-------- GIVEN ENTRIES --------

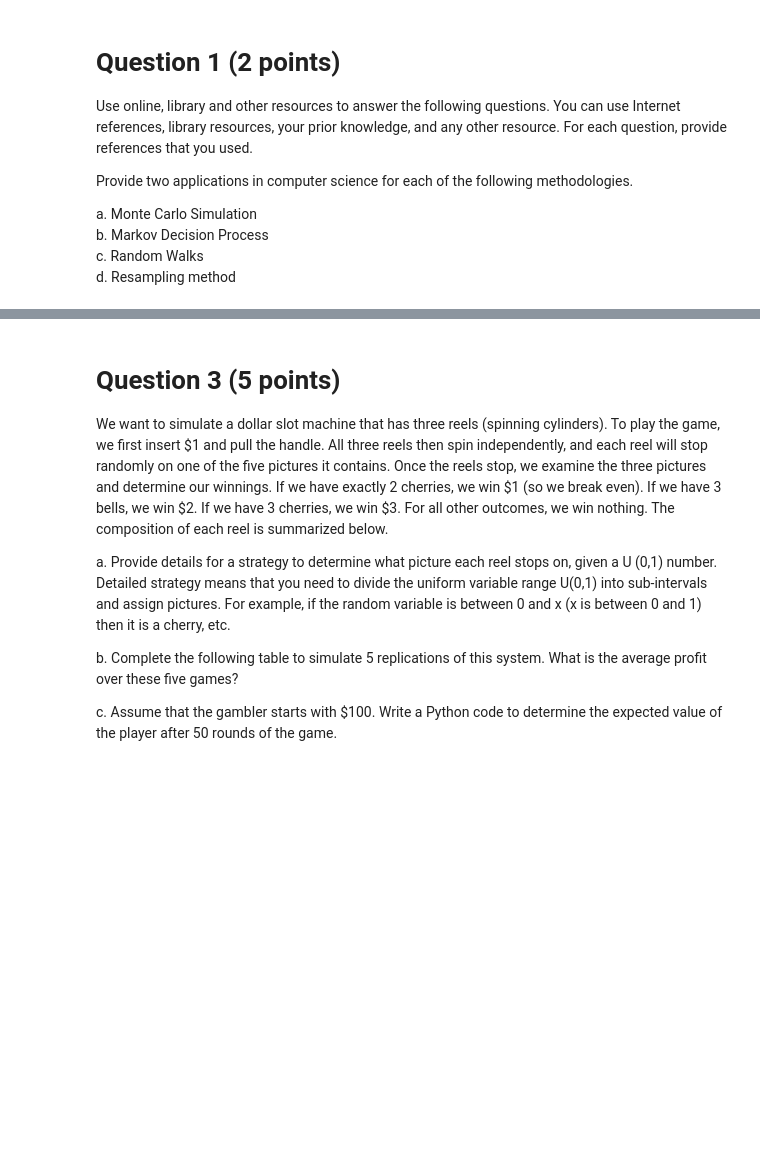
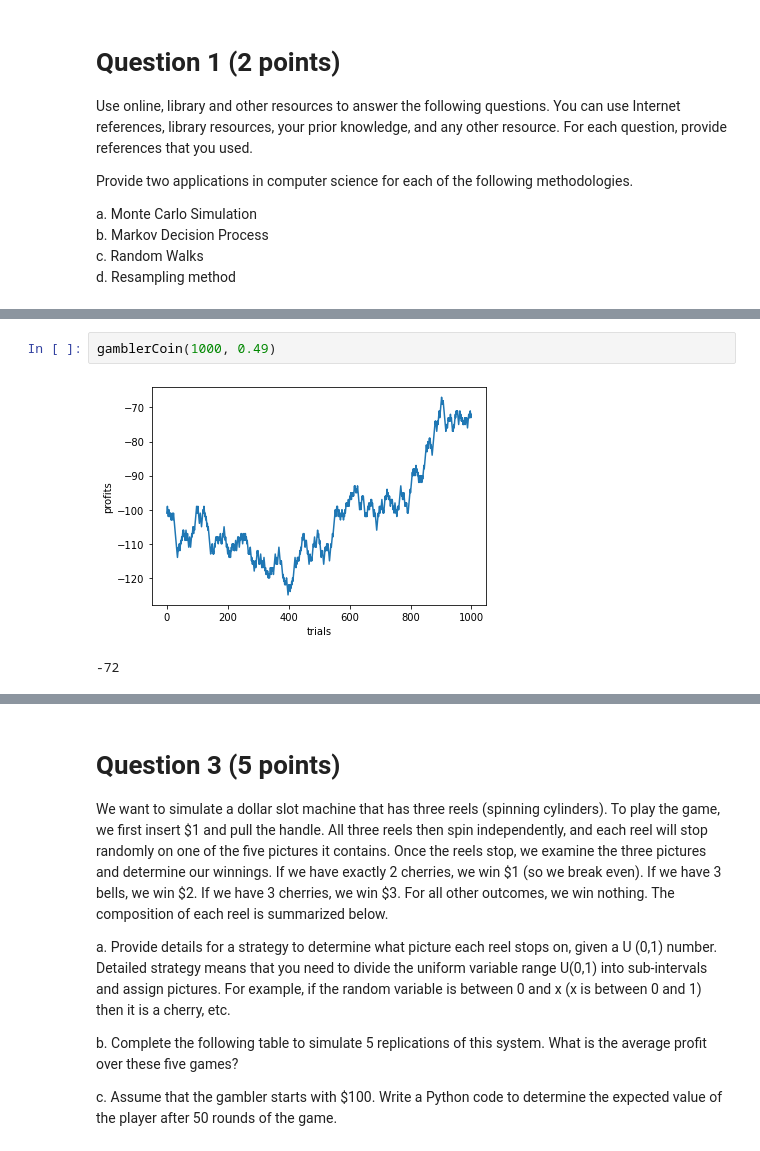
Before and after one commit to twyunting/CSC-632_Intro-to-Simulation-and-Modeling, a Jupyter notebook: exam/Chiu_Exam 1.ipynb, the cells around one changed output, grey strips where cells are left out. Saved outputs shown, nothing was run; the diff lists cells and outputs as text; blank space fills up the shorter version.

```diff
--- a/exam/Chiu_Exam 1.ipynb
+++ b/exam/Chiu_Exam 1.ipynb
@@ -30,0 +65,5 @@ d) Is there any difference between different State100s? For example, do you see
+# %%
+gamblerCoin(1000, 0.49)
+# %% [output]
+[figure, added]
+-72
```
Also changed, not shown: parts of 9 cells of this notebook.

--------

• **WHAT IS EXPECTED**: Your answer should hold every record above, printed exactly and free of pictures.

• **RESPONSE TO THE TASK**:
Before and after one commit to twyunting/CSC-632_Intro-to-Simulation-and-Modeling, a Jupyter notebook: exam/Chiu_Exam 1.ipynb, the cells around one changed output, grey strips where cells are left out. Saved outputs shown, nothing was run; the diff lists cells and outputs as text; blank space fills up the shorter version.

```diff
--- a/exam/Chiu_Exam 1.ipynb
+++ b/exam/Chiu_Exam 1.ipynb
@@ -30,0 +65,5 @@ d) Is there any difference between different State100s? For example, do you see
+# %%
+gamblerCoin(1000, 0.49)
+# %% [output]
+[figure, added]
+-72
```
Also changed, not shown: parts of 9 cells of this notebook.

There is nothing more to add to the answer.